I read something I found profound the other day. It highlighted something along the line that children don’t really realize anything is wrong with them until someone tells them it is. It was said in the context that if you’re looking in the mirror and picking yourself apart in front of your kid, because maybe you don’t think you’re beautiful, or your thighs are too big or you hate your stomach, if your child is watching, that might be the first time they ever consider the fact there COULD be something wrong with any of those areas. Kids just aren’t aware because they’re not predisposed to these societal norms.
It made me reflect on the first time I was worried about my own insecurities. If you know me in person, you know I have a gap between my teeth. Maybe what you don’t know is how frequently I’ve considered getting braces to fix this gap between my teeth and how I wished my parents would’ve just gotten me braces when everyone else my age got them. Maybe you also don’t know that I didn’t even realize there was an issue with having a gap between my teeth until someone on a playground told me my teeth were messed up and I was ugly when I was 8.
From then on, I stopped smiling with my mouth open except on a rare occasion. It didn’t JUST make me self conscious about the gap. It then made me self conscious about the size and the color I started looking at everyone else’s teeth and judging mine against theirs and they never seemed to size up.
I’m older now and I couldn’t care less about the gap between my teeth. In fact, it’s apparently “trendy” these days, though, as someone who didn’t get to choose to have it, I still wish is was gone. I am just too lazy to get braces to make that happen.
I’ll admit I’d never considered this before. I think about all the times Elle mimics what I do. If she sees me brushing my teeth, she brushes her. She even wants to put on deodorant and tries to do it just like I do. Good behaviors rub off just as easily as bad behaviors and sometimes we do things that we assume are small, but they have a great impact.
Kids don’t realize they’re not perfect until someone tells them they’re not. They don’t realize they can’t be something until someone says “you can be anything you want.” The doubt that can be created with that statement (which is obviously meant to do more good than harm) never existed until they start questioning why someone would state what might seem obvious to them. These kinds of statements are especially prevalent when you’re raising girls. I’m guilty of saying them myself. I am guilty of buying “boy” toys just so Elle doesn’t grow up solely around baby dolls.
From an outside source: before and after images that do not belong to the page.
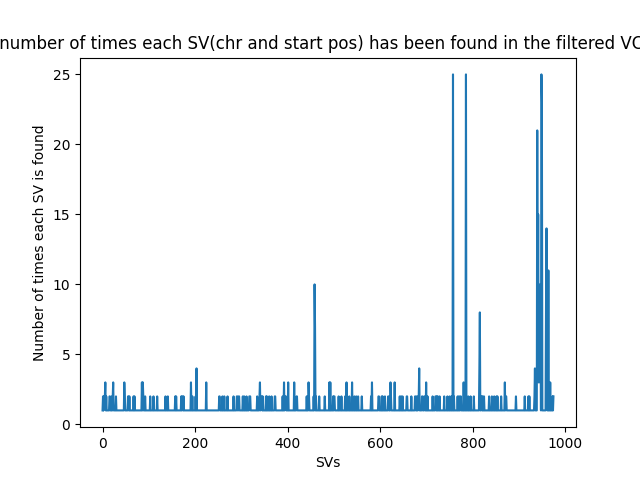
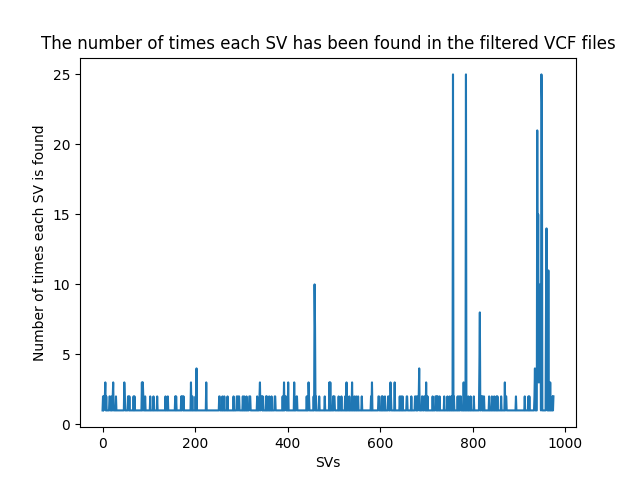
Change figure title and file name

Changed region(s): [[0.0, 0.0625, 1.0, 0.125]]

diff --git a/SVs_identification/scripts/python/investigate_top_svs.py b/SVs_identification/scripts/python/investigate_top_svs.py
@@ -22,8 +22,6 @@ for i in range(len(vcf_files)):
     genome_names.append(genome_name)
     vcf[genome_name] = precise
 
-# print(functions.get_genome_name(vcf_files[0]))
-# print(vcf[functions.get_genome_name(vcf_files[0])].columns)
 
 # Seperate the genomes
 genomes = top_svs['GENOMES'].str.split(';', expand=True)
@@ -40,20 +38,29 @@ for i in range(len(genome_names)):
             genome_dict[genome_names[i]] = False
     genome_dict_list.append(genome_dict)
 # Choose one location and one genome to go forward with
-df1 = vcf['BTA127_L4_SV']
+# df1 = vcf['BTA127_L4_SV']
+dfs = []
+joined = top_svs.copy()
+for i in range(len(genome_names)):
+    df1 = vcf[genome_names[i]]
+    df1_split = df1['INFO'].str.split(';', expand=True)
+    # Remove precise column since it is already in the previous data frame
+    df1_split = df1_split.iloc[:, 1:17]
+    df1_split.columns = ['SVTYPE', 'SVMETHOD', 'CHR2', 'END', 'PE', 'MAPQ', 'CT', 'CIPOS', 'CIEND', 'SRMAPQ', 'INSLEN', 'HOMLEN', 'SR', 'SRQ', 'CONSENSUS', 'CE']
 
-df1_split = df1['INFO'].str.split(';', expand=True)
-# Remove precise column since it is already in the previous data frame
-df1_split = df1_split.iloc[:, 1:17]
-df1_split.columns = ['SVTYPE', 'SVMETHOD', 'CHR2', 'END', 'PE', 'MAPQ', 'CT', 'CIPOS', 'CIEND', 'SRMAPQ', 'INSLEN', 'HOMLEN', 'SR', 'SRQ', 'CONSENSUS', 'CE']
+    for row in range(len(df1_split)):
 
-for row in range(len(df1_split)):
+        for col in range(len(df1_split.columns)):
+            column = df1_split.iloc[row, col]
+            df1_split_col = column.split('=')
+            df1_split.iloc[row, col] = df1_split_col[1]
 
-    for col in range(len(df1_split.columns)):
-        column = df1_split.iloc[row, col]
-        df1_split_col = column.split('=')
-        df1_split.iloc[row, col] = df1_split_col[1]
+    df1 = df1.join(df1_split)
+    joined = joined.join(df1, rsuffix=genome_names[i])
+print(joined.iloc[0,:].to_string())
 
-df1 = df1.join(df1_split)
 
-print(df1.iloc[0,:])
+
+
+
+# GT: 0/1 = Heterozygot, 1/1 = Homozygot, 0/0 = HOMO_REF

diff --git a/SVs_identification/scripts/python/sum_all_vcf.py b/SVs_identification/scripts/python/sum_all_vcf.py
@@ -58,7 +58,7 @@ chr_pos_raw, num_raw = zip(*sorted_count_raw)
 plt.plot(num_raw)
 plt.xlabel('SVs')
 plt.ylabel('Number of times each SV is found')
-plt.title('The number of times each SV(chr and start pos) has been found in the raw VCF files')
+plt.title('The number of times each SV has been found in the raw VCF files')
 plt.savefig("counted_nonfiltered_svs.png")
 
 plt.figure(4)
@@ -68,7 +68,7 @@ chr_pos_filt, num_filt = zip(*sorted_count_filt)
 plt.plot(num_filt)
 plt.xlabel('SVs')
 plt.ylabel('Number of times each SV is found')
-plt.title('The number of times each SV(chr and start pos) has been found in the filtered VCF files')
+plt.title('The number of times each SV has been found in the filtered VCF files')
 plt.savefig("counted_filtered_svs.png")
 
 top_svs = {k: v for (k, v) in count_filt.items() if v > 10}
I am guilty of telling her she can be whatever she wants because I feel so strongly inclined to protect her ability to rise and grow and not let her gender get in the way of anything she wants that I am also simultaneously creating an environment where I might be accidentally be causing those specific doubts I am trying to prevent.
As a parent of a girl, I especially work to have a heightened awareness around how Elle is raised. If she wants to be a stay at home mom, I want her to be. If she wants to be an astronaut, I’ll support it. If she wants to be a tattoo artist, awesome. She can draw on me. I never want her to grow up in a world where she feels like she cannot do something or be someone and I don’t want to be responsible for putting any doubt in her mind about her capabilities. Little did I consider or know that how I view myself and what I say about myself could shape what she thinks about herself. It seems obvious now that I consider it. There are many things that are societally shaped in a person just based on their environment, but I’d never considered it down to this level. If nothing else, it’s a great reminder that loving your kids starts with loving yourself.